◆ **Brief**
Give only the number of lines in the data that include the string "offline".

(Before-and-after change data)
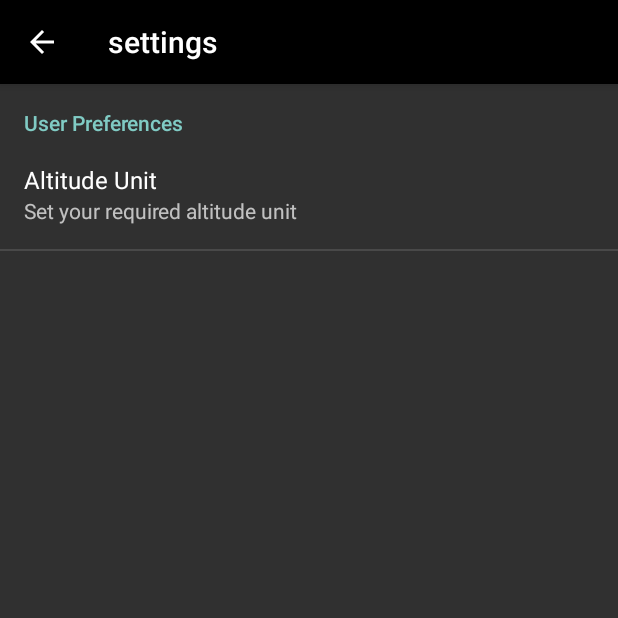
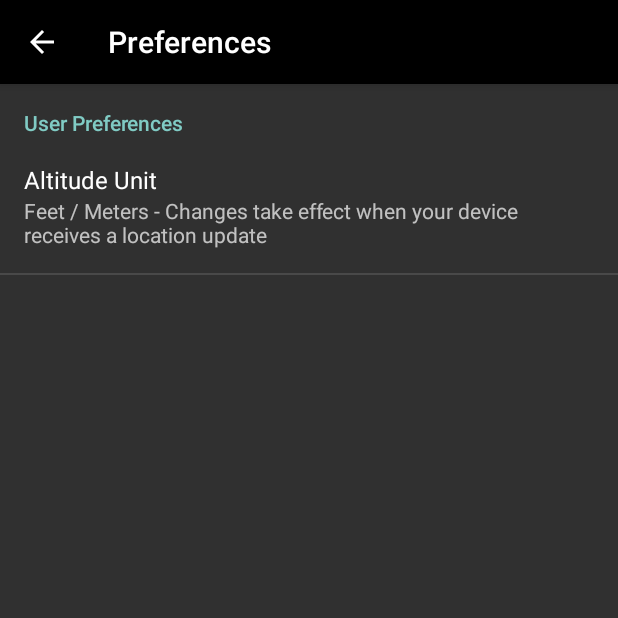
Before and after one commit to GariceZa/Altimeter, an Android app: the screen it shows after launch (ShowUserPreferences), after a tap on "settings", on a phone screen of 412 x 824 dp, the top half of it. Run offline under Robolectric (Android 15) with nearby library versions, the phone set to English and light mode, and no system bars; our stand-ins replace AdMob; libraries missing offline, so code that uses them is left out: com.afollestad.materialdialogs.

Commit message:
--COMMIT INFO--
CREATED:

	- None

Updated:

    - MainActivity.java:
		- setGpsAccuracy() checks if accuracy is 0 and sets ivGPSAccuracy to gps_low if true

```diff
--- a/app/src/main/AndroidManifest.xml
+++ b/app/src/main/AndroidManifest.xml
@@ -32,7 +32,7 @@
 
         <activity
             android:name=".ShowUserPreferences"
-            android:label="@string/settings">
+            android:label="@string/preferences">
         </activity>
 
         <!--Include the AdActivity configChanges and theme. -->
--- a/app/src/main/java/handyapps/price/gareth/altimeter/MainActivity.java
+++ b/app/src/main/java/handyapps/price/gareth/altimeter/MainActivity.java
@@ -245,7 +245,10 @@ public class MainActivity extends ActionBarActivity implements LocationListener
     private void setGpsAccuracy(){
 
         gpsAccuracy = (ImageView)findViewById(R.id.ivGPSAccuracy);
-        if(accuracy < 10){
+        if(accuracy == 0){
+            gpsAccuracy.setBackgroundResource(R.drawable.gps_low);
+        }
+        else if(accuracy < 10){
             gpsAccuracy.setBackgroundResource(R.drawable.gps_high);
         }
         else if( accuracy < 20){
--- a/app/src/main/res/values/strings.xml
+++ b/app/src/main/res/values/strings.xml
@@ -11,11 +11,12 @@
     <string name="feet">Feet</string>
     <string name="height_default">---</string>
     <string name="settings">settings</string>
+    <string name="preferences">Preferences</string>
     <string name="preference_settings_title">User Preferences</string>
     <string name="list_preference_title">Altitude Unit</string>
     <string name="list_preference_dialog_title">Altitude Unit</string>
-    <string name="list_preference_summary">Set your required altitude unit</string>
+    <string name="list_preference_summary">Feet / Meters - Changes take effect when your device receives a location update</string>
     <string name="preference_key">unit</string>
-    <string name="default_preference">1</string>
+    <string name="default_preference">3.28084</string>
 
 </resources>
```
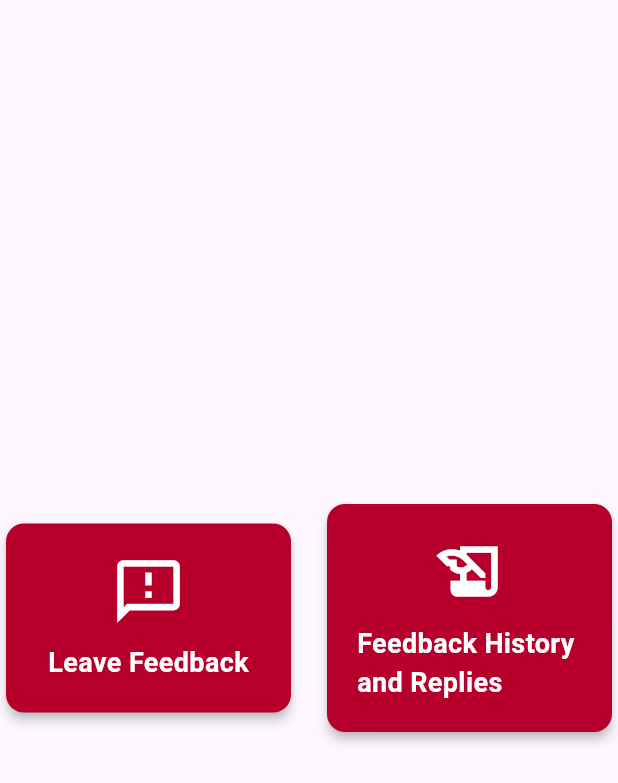
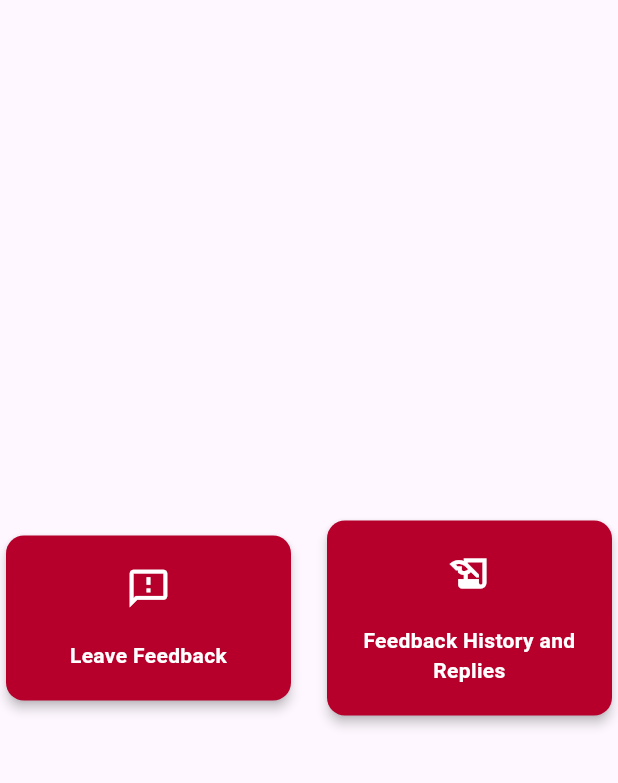
Before and after one commit to Ishan-Hegde/CRCE_Connex_App, a Flutter app: the StudentFeedbackPage screen opened directly, on a phone screen of 412 x 824 dp. Shown: the top 783 px of the screen. Run offline on Flutter 3.47's test engine with Material 3 defaults, Android fonts, the phone set to English and light mode, and no system bars; our stand-ins replace cloud_firestore, file_picker, firebase_auth, firebase_core, firebase_storage, google_fonts; missing offline and left inert: upi_india; accounts and stored records are empty.

Commit message:
UI and RST edit

```diff
--- a/lib/screens/student_assets/feedback_section/view.dart
+++ b/lib/screens/student_assets/feedback_section/view.dart
@@ -72,7 +72,8 @@ class FeedbackCard extends StatelessWidget {
       child: InkWell(
         onTap: onPressed,
         child: Padding(
-          padding: const EdgeInsets.all(20.0), // Increased padding for spacing
+          padding:
+              const EdgeInsets.all(20.0), // Adjusted padding for smaller cards
           child: Column(
             mainAxisSize: MainAxisSize.min,
             mainAxisAlignment:
@@ -80,17 +81,18 @@ class FeedbackCard extends StatelessWidget {
             children: [
               Icon(
                 icon,
-                size: 50,
+                size: 30, // Reduced icon size
                 color: Colors.white, // White icon color
               ),
-              const SizedBox(height: 10),
+              const SizedBox(height: 20), // Reduced spacing
               Text(
                 label,
                 style: const TextStyle(
-                  fontSize: 18,
+                  fontSize: 14, // Reduced font size
                   fontWeight: FontWeight.bold, // Bold text
                   color: Colors.white, // White font color
                 ),
+                textAlign: TextAlign.center,
               ),
             ],
           ),
--- a/lib/screens/student_assets/payment_page/view.dart
+++ b/lib/screens/student_assets/payment_page/view.dart
@@ -243,7 +243,8 @@ class _PaymentPageState extends State<PaymentPage> {
                 keyboardType: TextInputType.number,
               ),
               const SizedBox(height: 16.0),
-              Text('Captcha: $captchaValue'), // Display the captcha value
+              // Text('Captcha: $captchaValue'), // Display the captcha value
+              Text('Captcha: LST,CST,___'), // Display the captcha value
               const SizedBox(height: 16.0),
               TextFormField(
                 controller: captchaController,
```
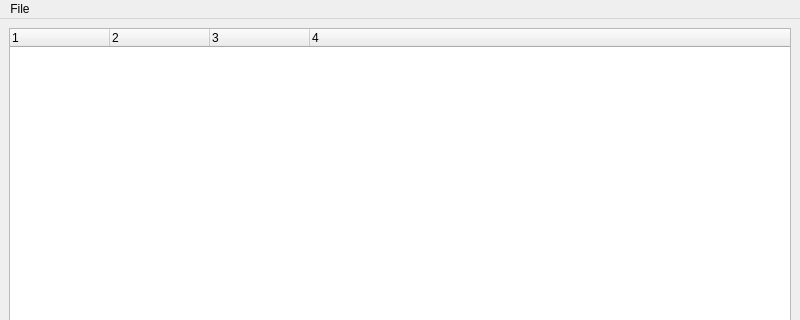
Qt form src/gui/mainwindow.ui (pioupus/pyBomQuote) before a commit; both pictures show x 0 to 800 and y 0 to 320 of the 800 by 600 pixel window.
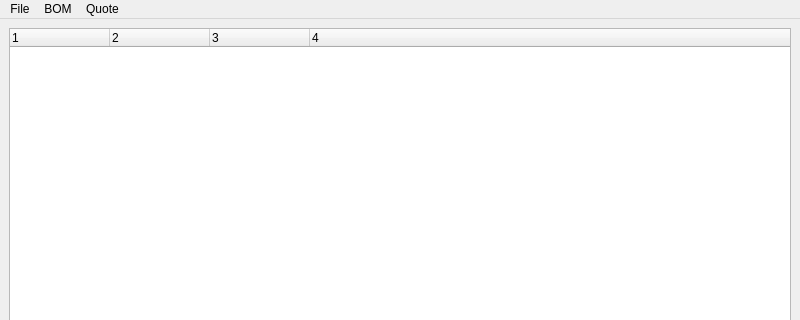
The same form after that commit.

The edit to the form file:
```diff
--- a/src/gui/mainwindow.ui
+++ b/src/gui/mainwindow.ui
@@ -146,11 +146,23 @@
     <property name="title">
      <string>File</string>
     </property>
+   </widget>
+   <widget class="QMenu" name="menuBOM">
+    <property name="title">
+     <string>BOM</string>
+    </property>
     <addaction name="actionQuote_bom_into_file"/>
+   </widget>
+   <widget class="QMenu" name="menuQuote">
+    <property name="title">
+     <string>Quote</string>
+    </property>
     <addaction name="actionOpen_quote_file"/>
     <addaction name="actionMultiply_part_quantity"/>
    </widget>
    <addaction name="menuFile"/>
+   <addaction name="menuBOM"/>
+   <addaction name="menuQuote"/>
   </widget>
   <widget class="QStatusBar" name="statusbar"/>
   <action name="actionQuote_bom_into_file">
```
Left out of the diff: 6 changed lines with no effect on the pictures.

◆ **Written solution**
2